In hopes of getting into St. Helens in time to refuel we were underway again at 0800. By now, I have had three WHOLE days of early mornings and I am getting fussy. See, what I mean? When summer is over it gets real crazy. I really miss summer! Fuel prices seemed high and then realizing it was the beginning of a holiday weekend we decided to forego refueling for the time being. We pulled over at Sand Island public dock, just across from St Helens for the night. We got in late afternoon and had some time to wind down and relax and have dinner. By now you should know we don’t go anywhere in the PNW without having a party at a dock – with friends.

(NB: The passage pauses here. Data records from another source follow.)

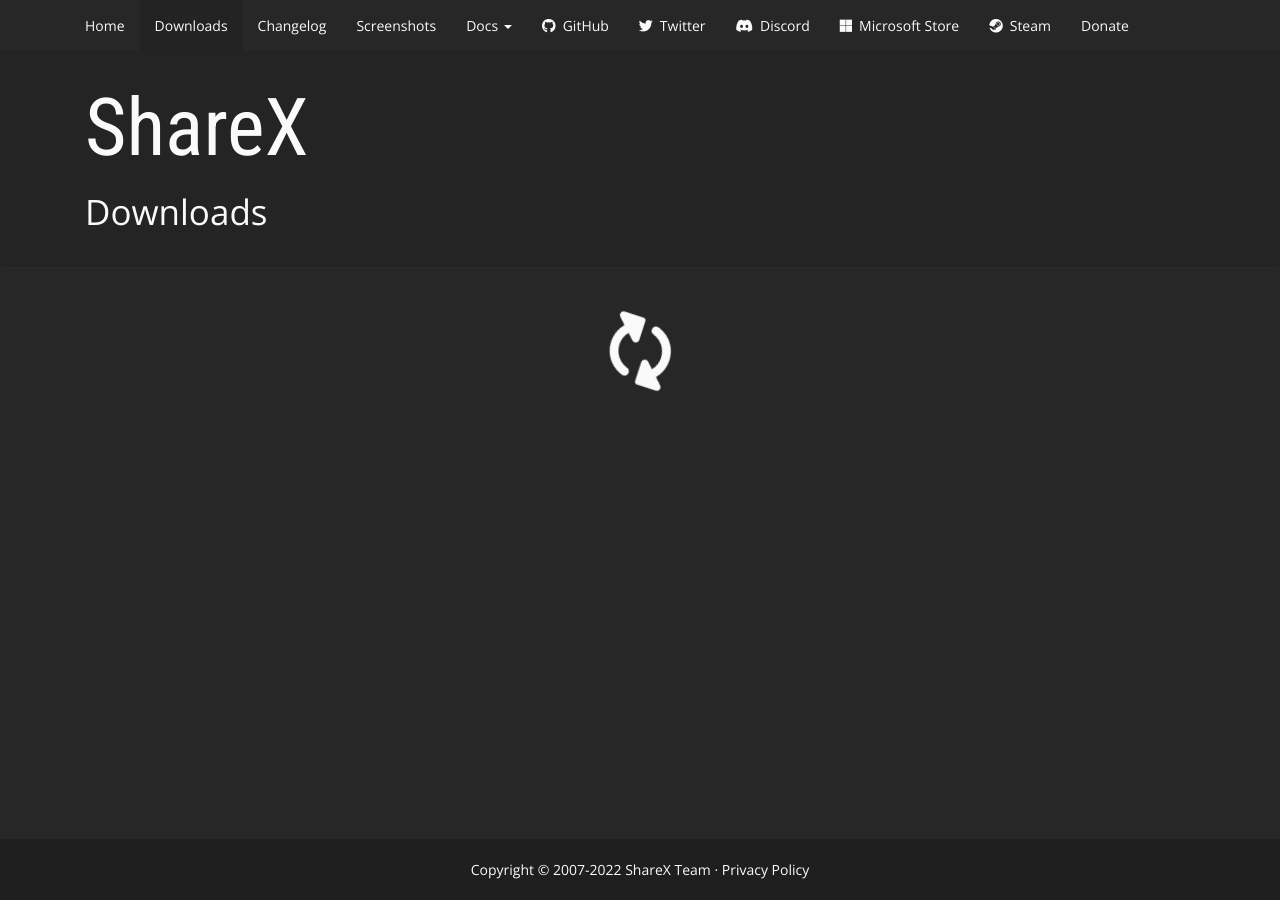
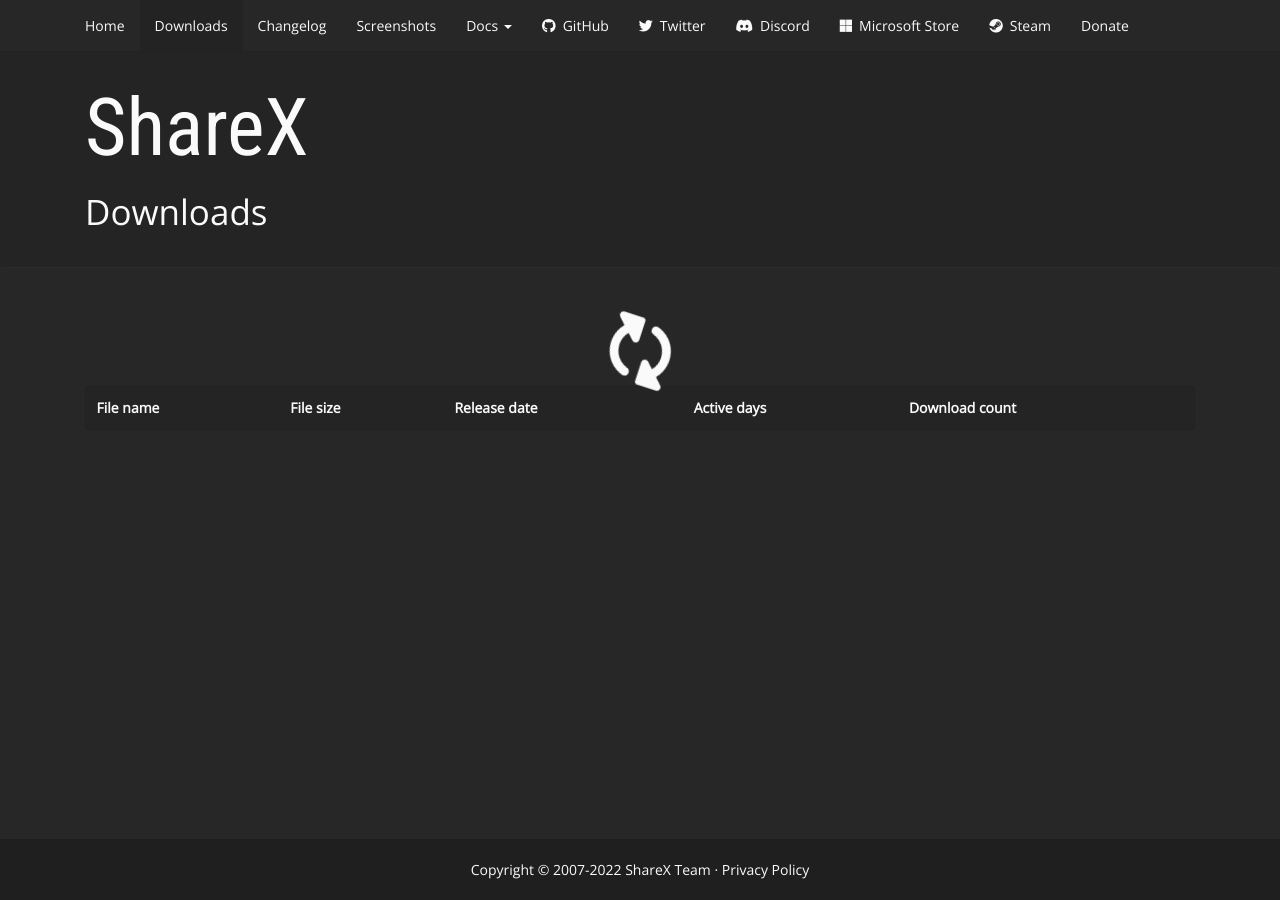
Before and after one commit to ShareX/sharex.github.io, a Jekyll site: the page built from downloads/index.html, in a window 1280 px wide. Built offline with Jekyll 4.4.1, drawn with Linux system fonts in a browser that asks for light colours.

Commit message:
Update main.scss

```diff
--- a/css/main.scss
+++ b/css/main.scss
@@ -121,8 +121,9 @@
         }
 
         .dropdown-menu {
-            background-color: $background-alt;
-            box-shadow: 0px 3px 20px rgba(0, 0, 0, 0.3);
+            backdrop-filter: blur(10px);
+            background-color: rgba($background-alt, 0.9);
+            box-shadow: 0px 10px 10px rgba(0, 0, 0, 0.4);
             border: none;
             margin-top: 0px;
             border-top-left-radius: 0px;
@@ -185,7 +186,9 @@
     margin-top: 8px;
 
     .tooltip-inner {
-        background-color: $background-highlight;
+        backdrop-filter: blur(10px);
+        background-color: rgba($background-highlight, 0.5);
+        border-radius: 5px;
         padding: 0px;
         max-width: none;
     }
@@ -434,14 +437,13 @@
     }
 
     .table {
-        background-color: #22272f;
+        background-color: $background;
         border-radius: 6px;
         box-shadow: 0px 0px 30px rgba(0, 0, 0, 0.2);
         margin-top: $container-padding-half;
 
         th {
             border-top: none;
-            border-bottom: 3px solid #1b64ab;
         }
 
         td {
@@ -453,7 +455,7 @@
         }
 
         tr:nth-of-type(even) {
-            background-color: #242a35;
+            background-color: $background-alt;
         }
     }
 }
@@ -502,7 +504,8 @@
     }
 
     .table-downloads {
-        display: none;
+        background-color: $background;
+        border: 1px solid $background-border;
 
         .badge {
             font-weight: 400;
@@ -510,16 +513,8 @@
             box-shadow: 0px 1px 0px rgba(158, 0, 0, 1);
         }
 
-        tr {
-            background: $background;
-        }
-
         tbody tr:nth-of-type(odd) {
             background-color: $background-alt;
-        }
-
-        & {
-            border: 1px solid $background-border;
         }
 
         th, td {
--- a/downloads/index.html
+++ b/downloads/index.html
@@ -7,7 +7,7 @@
     <div class="container">
         <h1 class="total-downloads"></h1>
         <div class="text-center"><i class="fas fa-sync-alt fa-spin fa-5x"></i></div>
-        <table class="table table-bordered table-striped table-downloads">
+        <table class="table table-downloads">
             <thead>
                 <tr>
                     <th>File name</th>
```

And sure enough this dock was to be no different, as GYPSY SOUL came cruising in, and pulled in forward of us. We met Chuck and Wendy this past winter at our marina and it wasn’t that big a stretch that we all met up – things like that happen if you cruise.
The next morning we hosted breakfast with Chuck and Wendy, then they headed west to Astoria for the weekend, and we headed east back to Salpare Marina – and that is where I am – At Home Today – in Portland.